University of Delaware
delware environmental institute

News Journal: Controlled burns tamp out Delaware fire danger

It was a hot, dry summer morning. The humidity was low — about 11 percent. "We had a little bit of wind," recalled State Forester Michael Valenti. Then a passing motorist flicked a lit cigarette out of the window of a vehicle.

"It was complete consumption of all fuels," Valenti said. Before that day in April 2005 ended, 200 acres of woods near Millsboro burned to a moonscape of stubble and black. With summers expected to get hotter and drier under Climate Change scenarios, wildfires like the one Valenti described could becoming more common across the nation.

In 2014, more than 63,000 wildfires burned 3.5 million acres nationwide, according to the National Interagency Fire Center.

And 2012 was the third-highest year of acres burned since the U.S. Fire Administration started keeping data in 1960. All told, 9.3 million acres burned, an area bigger than New Jersey, Connecticut and Delaware combined.

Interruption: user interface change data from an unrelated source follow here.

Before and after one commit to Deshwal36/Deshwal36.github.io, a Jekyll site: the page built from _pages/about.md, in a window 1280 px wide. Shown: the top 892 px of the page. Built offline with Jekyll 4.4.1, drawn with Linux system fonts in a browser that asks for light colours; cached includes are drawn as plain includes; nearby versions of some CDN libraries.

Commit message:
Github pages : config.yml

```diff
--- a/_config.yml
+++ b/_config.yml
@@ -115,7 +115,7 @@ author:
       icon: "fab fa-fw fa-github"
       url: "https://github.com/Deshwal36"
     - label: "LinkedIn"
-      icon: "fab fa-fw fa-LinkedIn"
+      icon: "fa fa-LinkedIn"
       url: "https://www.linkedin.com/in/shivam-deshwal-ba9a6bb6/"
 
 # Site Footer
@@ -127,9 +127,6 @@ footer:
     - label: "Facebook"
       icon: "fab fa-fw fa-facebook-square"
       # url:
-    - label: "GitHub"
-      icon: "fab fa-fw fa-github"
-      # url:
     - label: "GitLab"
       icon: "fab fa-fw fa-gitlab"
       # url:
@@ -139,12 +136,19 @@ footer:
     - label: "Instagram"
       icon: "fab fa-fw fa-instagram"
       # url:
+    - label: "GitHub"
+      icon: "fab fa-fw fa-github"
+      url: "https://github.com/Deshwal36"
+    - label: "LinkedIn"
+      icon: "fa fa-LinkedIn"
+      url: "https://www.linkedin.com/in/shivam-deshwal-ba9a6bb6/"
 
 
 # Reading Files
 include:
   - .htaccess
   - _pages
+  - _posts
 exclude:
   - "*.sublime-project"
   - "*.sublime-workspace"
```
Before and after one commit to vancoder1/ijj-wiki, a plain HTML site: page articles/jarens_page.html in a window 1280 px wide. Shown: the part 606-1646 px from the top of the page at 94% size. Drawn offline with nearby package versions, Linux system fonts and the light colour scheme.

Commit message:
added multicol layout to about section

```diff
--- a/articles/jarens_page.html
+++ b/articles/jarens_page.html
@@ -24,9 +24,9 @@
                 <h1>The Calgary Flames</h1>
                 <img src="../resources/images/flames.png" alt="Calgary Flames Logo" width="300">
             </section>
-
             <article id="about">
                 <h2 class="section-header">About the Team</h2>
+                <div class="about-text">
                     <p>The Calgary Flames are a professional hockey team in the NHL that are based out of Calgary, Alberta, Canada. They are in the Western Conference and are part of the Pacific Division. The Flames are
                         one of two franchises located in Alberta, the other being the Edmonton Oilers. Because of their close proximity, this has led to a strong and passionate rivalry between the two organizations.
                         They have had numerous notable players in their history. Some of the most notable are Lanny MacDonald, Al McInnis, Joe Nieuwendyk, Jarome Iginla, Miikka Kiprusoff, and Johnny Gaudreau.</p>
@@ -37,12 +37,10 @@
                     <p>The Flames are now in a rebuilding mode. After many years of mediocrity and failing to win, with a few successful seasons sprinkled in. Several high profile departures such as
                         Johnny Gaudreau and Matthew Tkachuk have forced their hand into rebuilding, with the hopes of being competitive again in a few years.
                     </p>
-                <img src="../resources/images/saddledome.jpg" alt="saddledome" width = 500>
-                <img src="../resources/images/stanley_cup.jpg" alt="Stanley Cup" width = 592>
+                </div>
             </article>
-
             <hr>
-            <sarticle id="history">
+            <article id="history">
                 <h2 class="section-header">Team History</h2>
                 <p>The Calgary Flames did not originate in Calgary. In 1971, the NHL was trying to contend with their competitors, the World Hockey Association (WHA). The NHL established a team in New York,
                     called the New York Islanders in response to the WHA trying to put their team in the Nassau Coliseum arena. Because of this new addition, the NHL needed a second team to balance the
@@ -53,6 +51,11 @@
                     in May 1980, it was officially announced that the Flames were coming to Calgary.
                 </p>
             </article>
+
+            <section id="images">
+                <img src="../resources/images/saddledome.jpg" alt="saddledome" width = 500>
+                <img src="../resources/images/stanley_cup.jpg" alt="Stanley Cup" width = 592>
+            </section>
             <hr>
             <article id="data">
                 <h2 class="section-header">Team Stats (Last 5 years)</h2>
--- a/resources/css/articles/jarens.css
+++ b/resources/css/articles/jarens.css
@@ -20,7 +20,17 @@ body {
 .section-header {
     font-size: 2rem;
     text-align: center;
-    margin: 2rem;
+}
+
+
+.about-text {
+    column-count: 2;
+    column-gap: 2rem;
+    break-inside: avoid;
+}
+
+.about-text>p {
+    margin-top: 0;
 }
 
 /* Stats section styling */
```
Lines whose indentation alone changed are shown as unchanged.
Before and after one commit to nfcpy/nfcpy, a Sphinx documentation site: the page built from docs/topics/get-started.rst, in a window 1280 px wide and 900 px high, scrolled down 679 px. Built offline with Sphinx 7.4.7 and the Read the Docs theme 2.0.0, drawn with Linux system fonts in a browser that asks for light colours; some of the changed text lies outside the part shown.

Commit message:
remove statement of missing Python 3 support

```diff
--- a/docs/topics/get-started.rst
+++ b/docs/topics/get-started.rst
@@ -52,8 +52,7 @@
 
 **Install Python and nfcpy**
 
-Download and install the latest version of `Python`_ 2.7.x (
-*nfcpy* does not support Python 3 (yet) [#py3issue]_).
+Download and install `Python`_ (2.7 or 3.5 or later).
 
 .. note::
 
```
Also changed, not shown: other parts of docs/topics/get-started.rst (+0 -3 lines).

You may never hear much about Delaware's wild fires. Over the last decade, they have been small and quickly contained.